"Festivities began at 11 a.m. with master of ceremonies Leonard Bern­stein leading the New York Philharmonic in a performance of Aaron Copland's Fanfare for the Common Man. Bernstein then introduced the guest of honor, President Eisenhower, who thanked the artists and praised the many people within government, labor, business, and chari­table foundations who had worked to make Lincoln Center possible. He predicted that the 'increasing interest in America in cultural matters' would 'influence . . . peace and understanding throughout the world.' The president then dug up a shovelful of earth to inaugurate construc­tion of the center's first building, Philharmonic Hall, and turned to shake Bernstein's hand.

"This handshake was a fitting way to celebrate the partnership between American political aspiration and high culture. For some years, Bernstein had been a cultural ambassador for the United States. He had toured Latin America with the New York Philharmonic in 1958 and, at the behest of the State Department, was about to go on tour to the Soviet Union, a trip that had great significance in the administration's quest for a thaw in the otherwise glacial Cold War. ...
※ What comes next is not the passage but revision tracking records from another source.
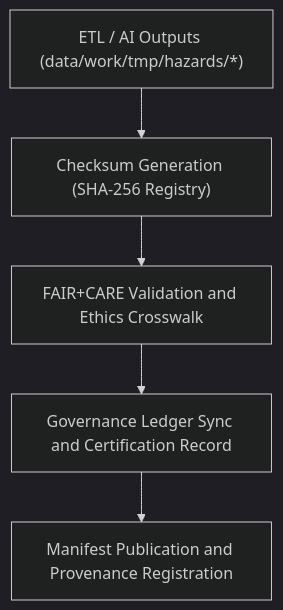
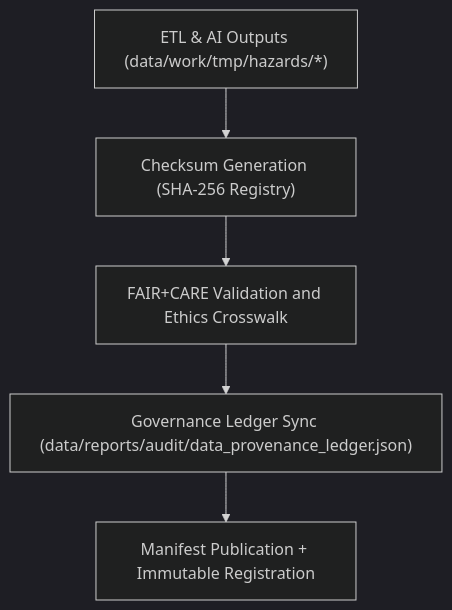
One commit to bartytime4life/Kansas-Frontier-Matrix changed the diagram in data/work/tmp/hazards/logs/manifests/README.md. Above: the diagram before and after it, drawn with Mermaid (dark theme). The commit also changed other lines of this file, not shown here.

````diff
--- a/data/work/tmp/hazards/logs/manifests/README.md
+++ b/data/work/tmp/hazards/logs/manifests/README.md
@@ -64,7 +65,7 @@
 ```mermaid
 flowchart TD
-    A["ETL / AI Outputs (data/work/tmp/hazards/*)"] --> B["Checksum Generation (SHA-256 Registry)"]
+    A["ETL & AI Outputs (data/work/tmp/hazards/*)"] --> B["Checksum Generation (SHA-256 Registry)"]
     B --> C["FAIR+CARE Validation and Ethics Crosswalk"]
-    C --> D["Governance Ledger Sync and Certification Record"]
-    D --> E["Manifest Publication and Provenance Registration"]
+    C --> D["Governance Ledger Sync (data/reports/audit/data_provenance_ledger.json)"]
+    D --> E["Manifest Publication + Immutable Registration"]
 ```
````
"Leonard Bernstein ... was the composer [for] the great New York ballet Fancy Free and the New York musicals On the Town (1944), Wonderful Town (1953), and West Side Story (composed in 1957 and just coming to the end of its great Broadway run at the time of the Lincoln Center groundbreaking), and he had been the principal conductor of the New York Philharmonic in 1957 and music director since 1958. He was a Columbia Records star performer; a gifted television educator; a celebrity much photographed and lionized by Time, Life, and other mass-circula­tion magazines; and a man at home in both highbrow and middle-brow worlds. Now, on this day of celebration, the already formidable Bernstein, the most magisterial of New York's creative and performing artists, was receiving the president's personal recognition as the sovereign of this new center for the performing arts.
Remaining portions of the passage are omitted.